DULUTH, MN – UMD began taking down the Stadium Apartments structures on Tuesday, February 25. The Stadium Apartments, built in 1972, provided apartment style housing for 312 students. Each apartment featured two single bedrooms and one double bedroom. A hallmark of the Stadium Apartments was the spiral staircase to connect the lower and upper levels of a limited number of two-story apartments. The upper floors of Stadium Apartments also provided viewing of sporting events at Malosky Stadium.
The buildings are being torn down because UMD determined the financial burden of bringing the buildings up to code was too great. To continue being used, the apartments needed elevators installed, handicap accessible bathrooms, and major maintenance. Expansion was not an option because of the proximity to Tischer Creek, a protected trout stream.
John Rashid, associate director of Facilities Management, said, "After exploring options to correct fire code deficiencies, ADA deficiencies, and building moisture problems, UMD determined it was more cost effective to demolish Stadium Apartments than refurbish them."
John Weiske, director of UMD’s housing, explained, “Back in 2008, we contracted with an architectural firm for a renovation study to see how much it would cost to bring Stadium Apartments up to code.
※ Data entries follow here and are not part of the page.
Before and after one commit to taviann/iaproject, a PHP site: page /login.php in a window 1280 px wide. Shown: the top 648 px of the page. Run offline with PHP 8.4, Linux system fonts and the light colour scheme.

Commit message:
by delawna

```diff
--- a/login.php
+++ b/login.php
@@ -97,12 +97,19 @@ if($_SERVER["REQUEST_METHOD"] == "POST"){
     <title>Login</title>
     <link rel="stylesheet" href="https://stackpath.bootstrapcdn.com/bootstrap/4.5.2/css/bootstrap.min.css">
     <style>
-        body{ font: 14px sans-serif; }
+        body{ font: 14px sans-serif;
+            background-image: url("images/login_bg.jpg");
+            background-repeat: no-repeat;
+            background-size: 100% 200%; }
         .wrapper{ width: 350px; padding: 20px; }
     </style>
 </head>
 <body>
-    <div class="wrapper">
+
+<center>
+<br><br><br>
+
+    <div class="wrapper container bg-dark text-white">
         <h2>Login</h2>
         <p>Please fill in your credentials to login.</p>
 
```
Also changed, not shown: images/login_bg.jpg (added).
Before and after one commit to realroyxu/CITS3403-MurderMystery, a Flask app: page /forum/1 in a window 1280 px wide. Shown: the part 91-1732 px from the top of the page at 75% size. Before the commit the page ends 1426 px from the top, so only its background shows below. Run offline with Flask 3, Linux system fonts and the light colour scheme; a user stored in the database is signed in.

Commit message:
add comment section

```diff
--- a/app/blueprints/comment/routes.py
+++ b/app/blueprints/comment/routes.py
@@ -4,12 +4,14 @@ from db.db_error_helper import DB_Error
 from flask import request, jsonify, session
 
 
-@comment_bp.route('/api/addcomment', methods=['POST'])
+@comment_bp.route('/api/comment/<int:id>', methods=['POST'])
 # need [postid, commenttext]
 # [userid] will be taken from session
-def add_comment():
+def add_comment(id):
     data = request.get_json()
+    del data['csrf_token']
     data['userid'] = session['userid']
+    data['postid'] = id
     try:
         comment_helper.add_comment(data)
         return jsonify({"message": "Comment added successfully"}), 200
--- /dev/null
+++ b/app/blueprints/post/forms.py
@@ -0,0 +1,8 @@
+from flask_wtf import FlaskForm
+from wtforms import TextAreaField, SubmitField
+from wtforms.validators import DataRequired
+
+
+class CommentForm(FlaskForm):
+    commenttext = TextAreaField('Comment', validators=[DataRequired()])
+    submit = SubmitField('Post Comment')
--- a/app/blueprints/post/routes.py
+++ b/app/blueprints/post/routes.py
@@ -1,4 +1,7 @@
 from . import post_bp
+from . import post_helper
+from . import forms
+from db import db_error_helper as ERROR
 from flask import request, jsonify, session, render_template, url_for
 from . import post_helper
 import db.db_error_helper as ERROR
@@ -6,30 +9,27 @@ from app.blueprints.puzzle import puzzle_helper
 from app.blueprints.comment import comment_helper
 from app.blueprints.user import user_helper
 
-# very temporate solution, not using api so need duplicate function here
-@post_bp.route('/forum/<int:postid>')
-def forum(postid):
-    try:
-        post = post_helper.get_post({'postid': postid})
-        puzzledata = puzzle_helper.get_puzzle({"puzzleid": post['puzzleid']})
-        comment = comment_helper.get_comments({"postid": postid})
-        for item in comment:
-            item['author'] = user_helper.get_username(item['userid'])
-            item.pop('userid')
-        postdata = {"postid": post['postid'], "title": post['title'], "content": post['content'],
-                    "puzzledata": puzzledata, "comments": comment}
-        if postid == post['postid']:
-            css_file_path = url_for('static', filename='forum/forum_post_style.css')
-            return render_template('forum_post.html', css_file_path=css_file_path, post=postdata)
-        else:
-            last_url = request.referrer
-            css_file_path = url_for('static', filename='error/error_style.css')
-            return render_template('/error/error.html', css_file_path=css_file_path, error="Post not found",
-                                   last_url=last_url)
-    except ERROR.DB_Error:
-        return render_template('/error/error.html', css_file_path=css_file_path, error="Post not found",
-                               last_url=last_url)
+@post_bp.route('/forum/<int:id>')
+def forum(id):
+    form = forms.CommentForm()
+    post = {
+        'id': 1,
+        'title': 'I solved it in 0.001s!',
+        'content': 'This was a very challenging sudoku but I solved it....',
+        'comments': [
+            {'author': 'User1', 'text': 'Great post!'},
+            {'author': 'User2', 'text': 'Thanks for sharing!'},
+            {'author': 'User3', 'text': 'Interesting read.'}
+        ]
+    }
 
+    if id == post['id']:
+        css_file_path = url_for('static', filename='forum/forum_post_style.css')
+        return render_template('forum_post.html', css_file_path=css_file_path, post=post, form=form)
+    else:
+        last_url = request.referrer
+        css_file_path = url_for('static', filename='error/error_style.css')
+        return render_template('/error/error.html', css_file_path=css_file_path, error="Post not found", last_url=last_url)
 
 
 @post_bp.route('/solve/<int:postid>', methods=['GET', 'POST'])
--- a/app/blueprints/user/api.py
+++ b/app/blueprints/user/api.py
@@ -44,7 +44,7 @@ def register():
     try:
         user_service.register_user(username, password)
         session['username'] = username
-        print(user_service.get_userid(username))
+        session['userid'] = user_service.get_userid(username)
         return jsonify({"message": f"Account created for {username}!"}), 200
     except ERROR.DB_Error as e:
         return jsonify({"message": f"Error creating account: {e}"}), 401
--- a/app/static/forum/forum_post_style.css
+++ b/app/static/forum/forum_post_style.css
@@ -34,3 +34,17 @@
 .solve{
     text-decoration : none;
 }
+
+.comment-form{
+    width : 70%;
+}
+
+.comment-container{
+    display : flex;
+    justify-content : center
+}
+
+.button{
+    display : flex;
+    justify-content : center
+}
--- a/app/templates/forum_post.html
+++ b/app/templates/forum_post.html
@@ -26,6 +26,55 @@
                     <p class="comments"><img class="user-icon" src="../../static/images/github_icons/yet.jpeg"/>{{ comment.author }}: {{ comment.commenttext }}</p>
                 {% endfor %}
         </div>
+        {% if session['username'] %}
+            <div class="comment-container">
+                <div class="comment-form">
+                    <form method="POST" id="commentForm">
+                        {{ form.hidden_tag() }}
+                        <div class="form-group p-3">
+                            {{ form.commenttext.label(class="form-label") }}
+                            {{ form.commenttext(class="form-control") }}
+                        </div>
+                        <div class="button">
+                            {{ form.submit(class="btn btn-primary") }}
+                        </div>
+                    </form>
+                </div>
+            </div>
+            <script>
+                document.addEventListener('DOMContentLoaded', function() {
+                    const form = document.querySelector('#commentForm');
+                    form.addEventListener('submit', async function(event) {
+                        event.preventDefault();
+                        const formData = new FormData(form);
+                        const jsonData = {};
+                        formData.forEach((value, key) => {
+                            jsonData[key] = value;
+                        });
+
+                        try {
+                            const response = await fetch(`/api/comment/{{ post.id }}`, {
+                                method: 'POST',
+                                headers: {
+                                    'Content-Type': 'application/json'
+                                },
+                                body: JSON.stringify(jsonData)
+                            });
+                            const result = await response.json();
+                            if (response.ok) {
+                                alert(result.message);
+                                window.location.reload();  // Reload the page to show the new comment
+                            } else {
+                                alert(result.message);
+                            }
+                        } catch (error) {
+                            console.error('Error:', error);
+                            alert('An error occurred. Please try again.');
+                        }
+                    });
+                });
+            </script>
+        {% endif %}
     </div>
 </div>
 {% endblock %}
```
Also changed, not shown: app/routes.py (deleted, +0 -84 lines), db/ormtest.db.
The answer was $12-millon.”
UMD planned ahead for the housing needs created when Stadium closed in summer of 2013. Ianni Hall, a certified LEED Silver, state-of-the-art residence hall, was constructed and opened in 2011.
“The demolition is being done as sustainable as possible,” explained Kessler. Stadium Apartment's materials are being donated, recycled, or reused.
Fire alarm panels and water heaters were re-used. Many desks, couches, and chairs were used in other UMD buildings and many semi loads of dressers, wardrobes, coffee tables, lamps, and dining room tables went to Goodwill. In the current phase of the demolition, cement blocks and bricks are being ground and recycled.
"The site will remain green space within 100 feet of Tischer Creek," said Rashid. The use for the remaining space left by Stadium Apartments is still in the planning stage.